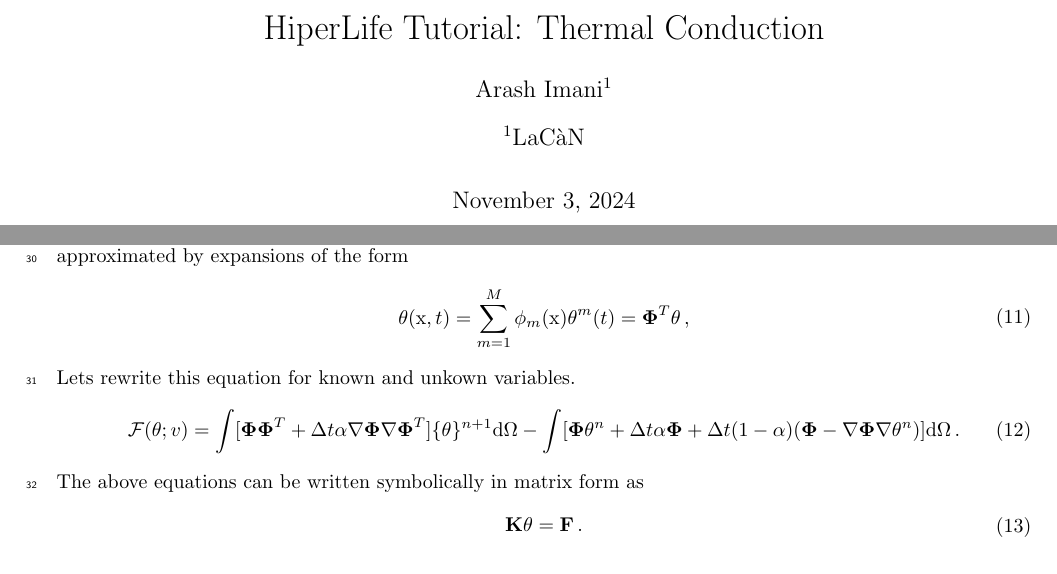
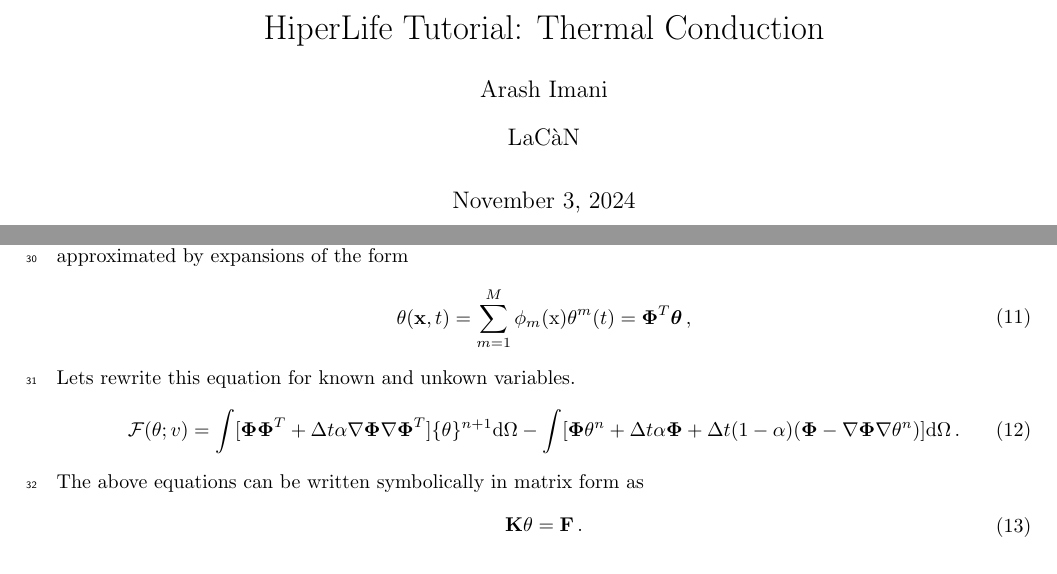
Before and after one commit to Rshimni/HL_Tutorial_HeatTransfer, a LaTeX document (HeatTransfer.tex): two parts of pages 1 and 2 of 10, joined at a grey line, cut so that both start at the same text. Compiled offline with pdfLaTeX.

Commit message:
fixed Eq numbers

```diff
--- a/HeatTransfer.tex
+++ b/HeatTransfer.tex
@@ -50,8 +50,8 @@ citecolor=green,urlcolor=red]{hyperref}
 %opening
 \begin{document}
 \title{HiperLife Tutorial: Thermal Conduction}
-\author[1]{Arash Imani}
-\affil[1]{LaCàN}
+\author{Arash Imani}
+\affil{LaCàN}
 \maketitle
 
 \linenumbers
@@ -140,19 +140,19 @@ Applying integration by part, and also considering boundary condition, the weak
 \end{equation}
 \section{Finite Element Model} \label{sec: fem}
 Since we are developing the Ritz-Galerkin finite element model, the choice of the weight functions is restricted to the spaces of approximation functions used for the solution field. Suppose that the dependent variable $\theta$ approximated by expansions of the form
-\begin{equation}\label{eq5}
+\begin{equation}\label{eq11}
 	\begin{aligned}
-		\theta(\mathrm{x}, t)= \sum_{m=1}^{M} \phi_m(\mathrm{x}) \mathbf{\theta}^m(t) = \boldsymbol{\Phi}^T\mathbf{\theta} \thinspace,
+		\theta(\mathbf{x}, t)= \sum_{m=1}^{M} \phi_m(\mathrm{x}) \mathbf{\theta}^m(t) = \boldsymbol{\Phi}^T\boldsymbol{\theta} \thinspace,
 	\end{aligned}
 \end{equation}
 Lets rewrite this equation for known and unkown variables.
-\begin{equation}\label{eq8}
+\begin{equation}\label{eq12}
 	\begin{aligned}[b]
 		\mathcal{F}(\theta; v)=\int [\boldsymbol{\Phi}\boldsymbol{\Phi}^T + \Delta t \alpha\nabla\boldsymbol{\Phi}\nabla\boldsymbol{\Phi}^T]\{\theta\}^{n+1} \mathrm{d} \Omega - \int  [\boldsymbol{\Phi}\theta^{n}+\Delta t \alpha \boldsymbol{\Phi} + \Delta t (1-\alpha) (\boldsymbol{\Phi} - \nabla \boldsymbol{\Phi} \nabla\theta^n)]\mathrm{d} \Omega\thinspace.
 	\end{aligned}
 \end{equation}
 The above equations can be written symbolically in matrix form as
-\begin{equation}\label{eq8}
+\begin{equation}\label{eq13}
 	\begin{aligned}
 		\mathbf{K}\mathbf{\theta} = \mathbf{F}\thinspace.
 	\end{aligned}
```
Also changed, not shown: HeatTransfer.pdf, HeatTransfer.tex (10 more changed lines).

(TASK BRIEF):
Once a line of the records is found to contain "label", copy it out.

(EXERCISE RESULT):
 \section{Finite Element Model} \label{sec: fem}
-\begin{equation}\label{eq5}
+\begin{equation}\label{eq11}
-\begin{equation}\label{eq8}
+\begin{equation}\label{eq12}
-\begin{equation}\label{eq8}
+\begin{equation}\label{eq13}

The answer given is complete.